Tomorrow, March 21, is the National Day of Action for Syringe Exchange. Since the Reagan administration, Congress has expressly prohibited any federal funds from going to syringe exchange programs. This ban on federal funding is an outgrowth of the ineffectual War on Drugs, the theory being that preventing injection drug users from accessing clean syringes will cause them to stop using drugs. (A more nefarious justification: they’ll just use dirty needles, contract Hepatitis C or HIV, and die. Except they don’t just die and they cannot be denied treatment because they’re horrible drug users.)
For the first time, in last year’s budget, Congress lifted the prohibition on federal funding of syringe exchanges, providing a valuable and effective service to those in need. Then, at the end of last year, Congress reinstituted the ban in this year’s budget.
The prevailing face of syringe exchange is not one that lends itself to advocates. Many injection drug users are poor, homeless, or both; this is the demographic with which people most associate injection drug use. But many injection drug users are also people with homes and jobs who happen to use drugs. The harm reduction philosophy of public health doesn’t care why people use drugs, or for that matter, that people quit their addictions. Harm reduction is judgment-neutral in the sense that it concerns itself with people using drugs as safely as possible, which includes using sterile syringes.
Despite its proven efficacy in reducing the spread of blood-borne diseases like Hepatitis C and HIV, and the fact that syringe exchanges do not increase the use of injectable drugs, syringe exchange is one public health plank that remains largely undefended. Safe sex education is easily defensible on the ground that everyone has sex, so everyone should use condoms. That is to say, the middle class will invariably end up having sex. Not true with injection drugs. In this way, syringe exchange can remain the pariah of the public health world because it appears to affect the dirty, downtrodden masses (though you would probably be surprised to know that this is not the case; middle class people inject drugs, too!).
The loss of — or rather, the prospect of another year without — federal funding for syringe exchange does a disservice to a swath of society. As a social justice issue (or, rather, a justice issue), those without access to clean syringes should not bear the burden of lifelong, chronic disease as a result of their lifestyles, some parts of which they chose, and others of which they did not. In other words, people should not be judged or punished for the decisions they make that don’t affect others. Want to inject heroin? No problem: just do it safely. This is the moral argument.

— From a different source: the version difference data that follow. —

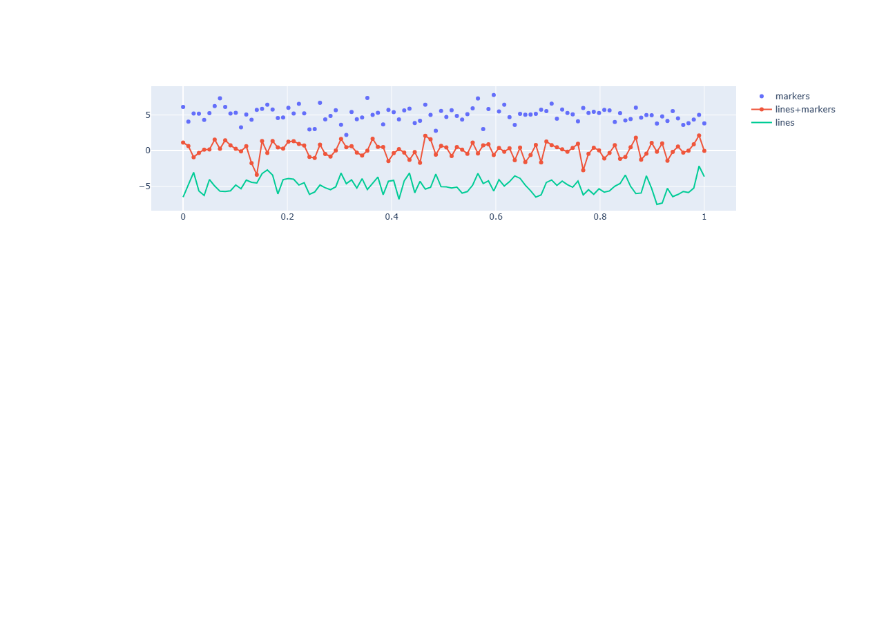
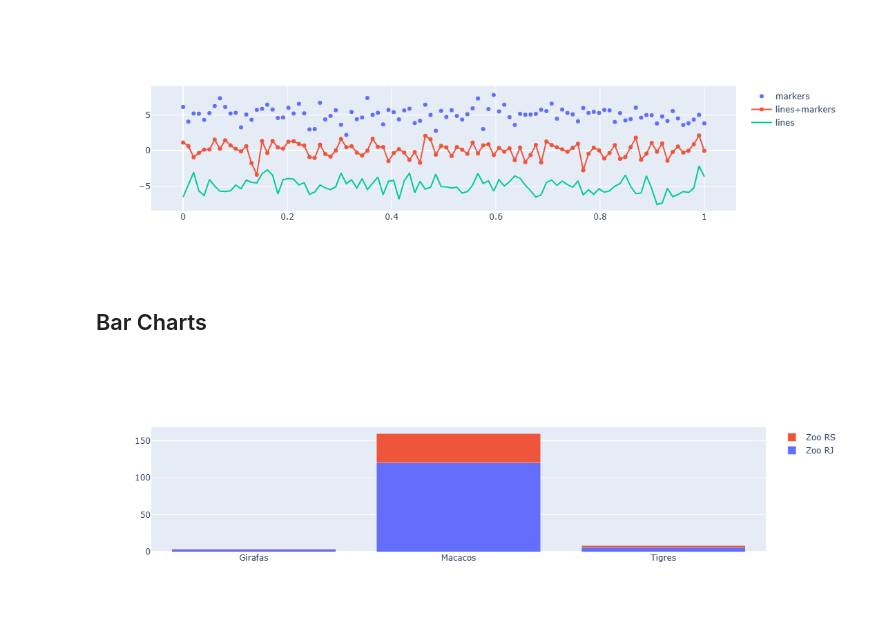
Before and after one commit to dev-DaviGuerra/Plotly, a Jupyter notebook: Plotly.ipynb, the cells around one changed output. Saved outputs shown, nothing was run; the diff lists cells and outputs as text; code cells hidden in the pictures; blank space fills up the shorter version.

Commit message:
Bar and pie charts

```diff
--- a/Plotly.ipynb
+++ b/Plotly.ipynb
@@ -59,3 +59,22 @@ fig.add_traces(go.Scatter(x=x, y=random_y1, mode="lines+markers", name="lines+ma
 fig.add_traces(go.Scatter(x=x, y=random_y2, mode="lines", name="lines"))
 # %% [output]
 [figure]
+# %% [markdown]
+## Bar Charts
+# %%
+import plotly.graph_objects as go
+
+animais = ['Girafas', 'Macacos', 'Tigres']
+# %%
+fig = go.Figure(
+    data = [
+        go.Bar(x=animais, y=[3, 120, 6], name='Zoo RJ'),
+        go.Bar(x=animais, y=[1, 40, 2], name='Zoo RS')
+    ]
+)
+
+fig.update_layout(barmode='stack')
+
+fig.show()
+# %% [output]
+[figure, added]
```
Also changed, not shown: parts of 2 cells of this notebook.
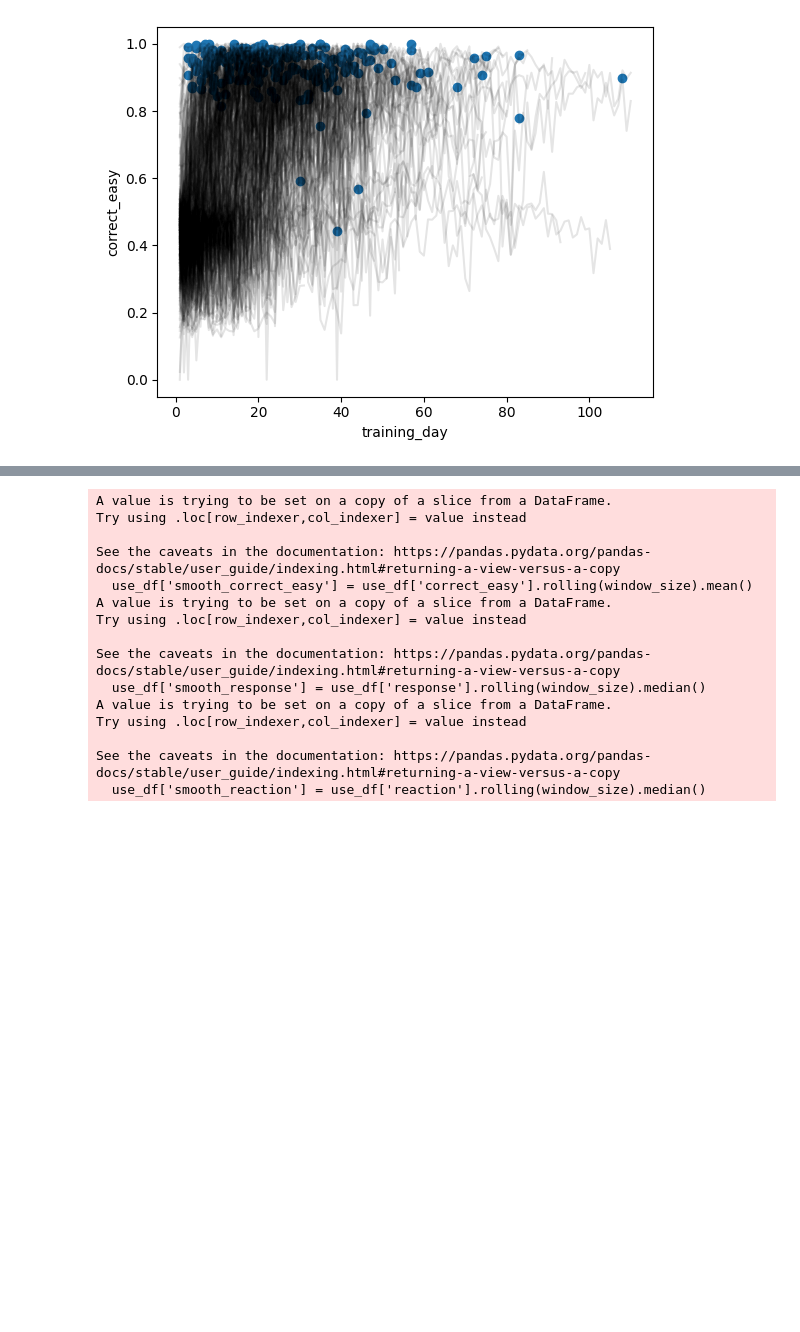
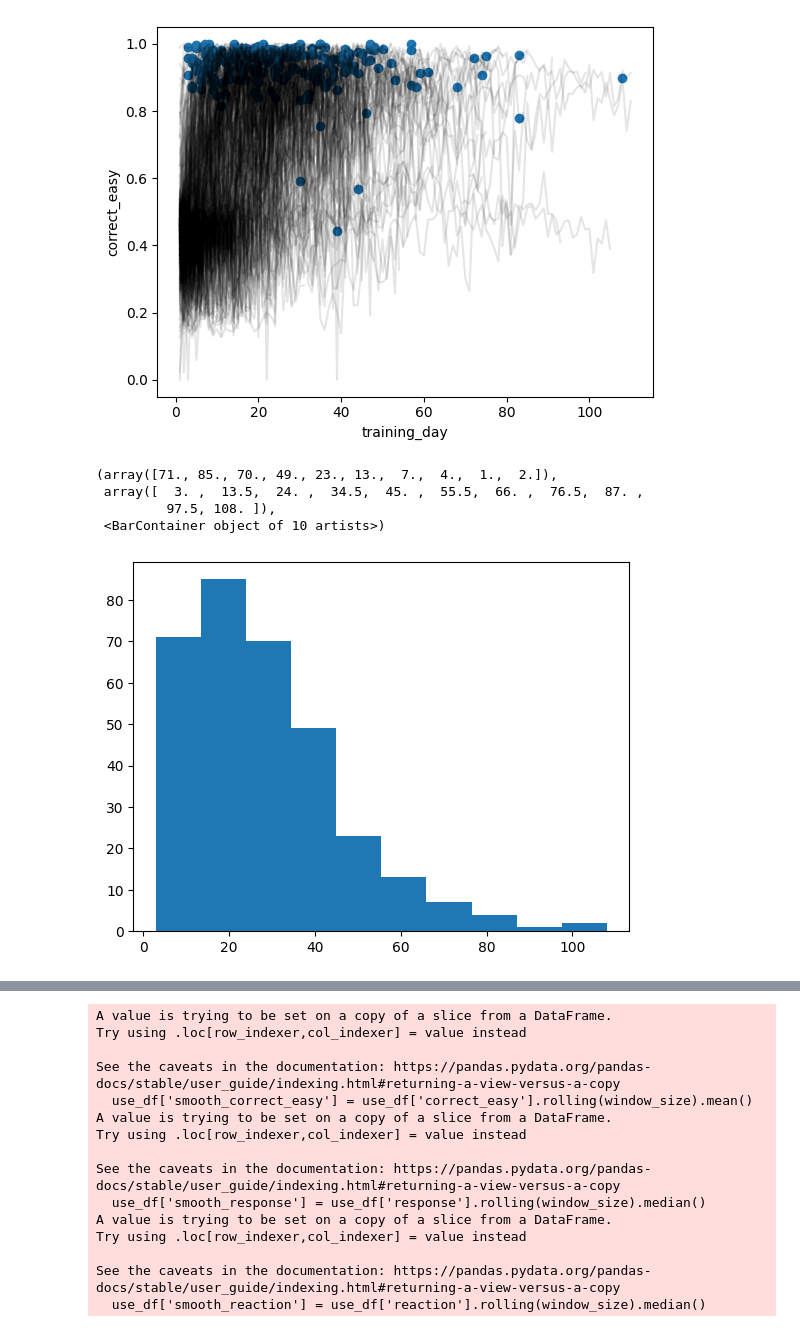
Before and after one commit to ineslaranjeira/representation_learning_variability, a Jupyter notebook: Learning overview/first_pass_analyses.ipynb, the cells around one changed output, grey strips where cells are left out. Saved outputs shown, nothing was run; the diff lists cells and outputs as text; code cells hidden in the pictures; blank space fills up the shorter version.

```diff
--- a/Learning overview/first_pass_analyses.ipynb
+++ b/Learning overview/first_pass_analyses.ipynb
@@ -109,3 +111,14 @@ plt.scatter(x='training_time', y='correct_easy', data=mouse_time)
+# %%
+mouse_perf = pd.DataFrame(trials.groupby(['subject_nickname', 'training_time'])
+                        ['correct_easy'].mean())
+mouse_perf = mouse_perf.reset_index(level=[0, 1])
+plt.hist(mouse_perf['training_time'])
+# %% [output]
+(array([71., 85., 70., 49., 23., 13.,  7.,  4.,  1.,  2.]),
+ array([  3. ,  13.5,  24. ,  34.5,  45. ,  55.5,  66. ,  76.5,  87. ,
+         97.5, 108. ]),
+ <BarContainer object of 10 artists>)
+[figure, added]
 # %%
 
 mouse_perf = pd.DataFrame(trials.groupby(['subject_nickname', 'training_day', 'quantile'])
```
Also changed, not shown: parts of 3 cells of this notebook, 4 other files.
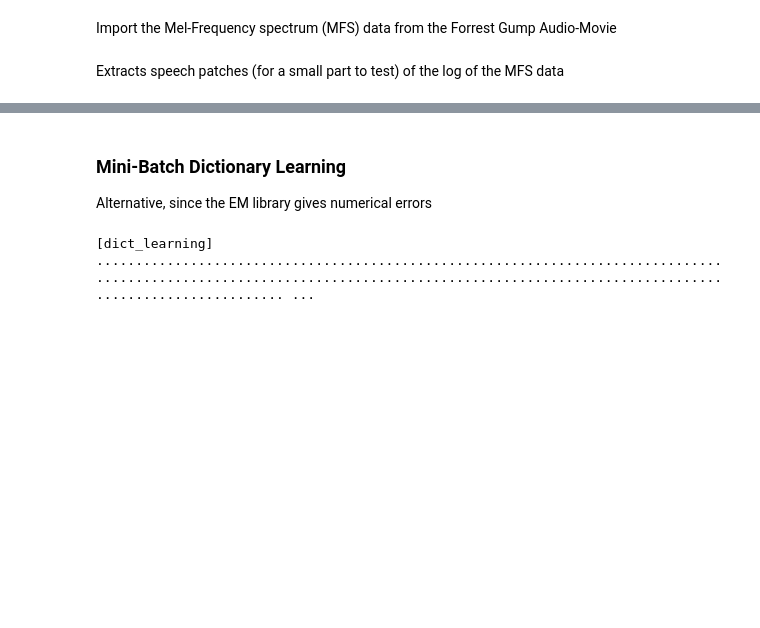
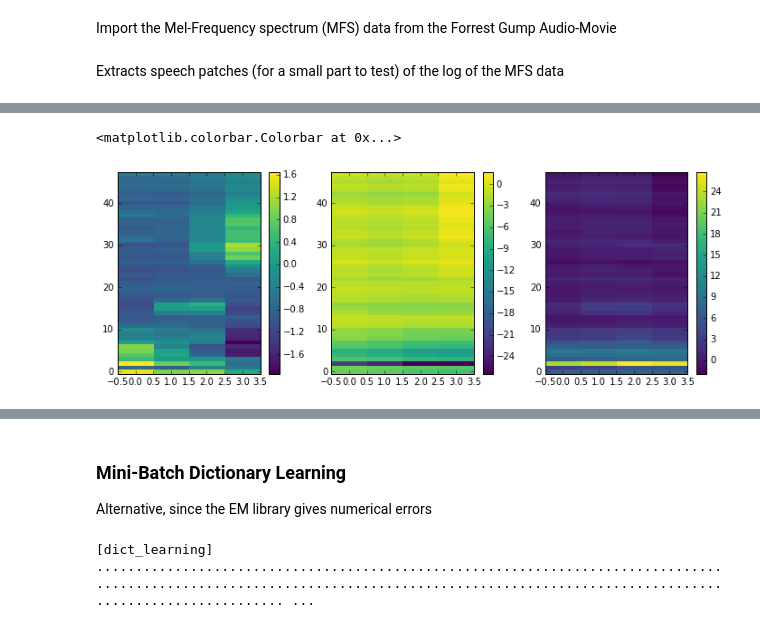
Before and after one commit to mjboos/auditoryBSC, a Jupyter notebook: AuditoryBSC.ipynb, the cells around one changed output, grey strips where cells are left out. Drawn from its saved outputs; the diff is of its cells as text; code cells hidden in the pictures; blank space fills up the shorter version.

```diff
--- a/AuditoryBSC.ipynb
+++ b/AuditoryBSC.ipynb
@@ -113,0 +178,20 @@ FloatingPointError: underflow encountered in exp
+# %%
+reconstructed_patches = np.reshape(reconstructed,(data['y'].shape[0],)+patchsize)
+test_patches = np.reshape(patches_flat,(data['y'].shape[0],)+patchsize)
+# %%
+i = 250
+imin = min(np.min(test_patches[i]),np.min(reconstructed_patches[i]))
+imax = max(np.max(test_patches[i]),np.max(reconstructed_patches[i]))
+plt.figure(figsize=(12,4))
+plt.subplot(1,3,1)
+plt.imshow(test_patches[i].T,origin='lower',aspect='auto',interpolation='nearest')
+plt.colorbar()
+plt.subplot(1,3,2)
+plt.imshow(reconstructed_patches[i].T,origin='lower',aspect='auto',interpolation='nearest')
+plt.colorbar()
+plt.subplot(1,3,3)
+plt.imshow((test_patches[i]-reconstructed_patches[i]).T,origin='lower',aspect='auto',interpolation='nearest')
+plt.colorbar()
+# %% [output]
+<matplotlib.colorbar.Colorbar at 0x...>
+[figure, added]
```
Also changed, not shown: parts of 20 cells of this notebook, 10 other files.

“But why should I pay for some junkie to get high? It’s his fault he’s using drugs, so he should bear the consequences, including chronic disease and/or death.” So I see you’re not a fan of the moral argument. Consider, though, that the lifetime cost of care for an HIV patient can be as high as $600,000 per person. For an indigent user, that’s money coming out of your taxes that isn’t going to pay for something else. Contrast this with the cost of a citywide syringe exchange program, which can be contracted out for as little as $100,000 per year. Couple this figure with the fact that the War on Drugs has neither saved money nor decreased drug use, and we arrive at this simple conclusion: abstinence inducements are expensive to begin with and increase the risk of contracting (and spreading!) disease by encouraging such behaviors as using dirty needles and sharing needles with others. These behaviors, in turn, result in more collateral costs, like HIV treatment and emergency room care.
By taking a judgment-neutral approach; i.e., not allocating blame and making value judgments (the latter of which can get very dicey, very personal, and can easily be reflected back to the judger in some form), harm reduction — and syringe exchange, its subsidiary — foster both dignity, for those concerned with morality, and cost effectiveness, for those concerned with money. When a syringe exchange ban is lifted, everyone wins: injection drug users, tax payers, and cash-strapped state governments, which have shuttered many public health programs — including syringe exchanges — due to lack of money. Moreover, a comprehensive, federal syringe exchange program could go a long way in curbing the spread of Hepatitis C and HIV, ultimately saving money in the long run.
Full disclosure: the author is a member of the Board of Directors of Needle Exchange Emergency Distribution, a California nonprofit corporation devoted to reducing the spread of HIV and Hepatitis C by distributing clean syringes and providing outreach and education using the harm reduction philosophy.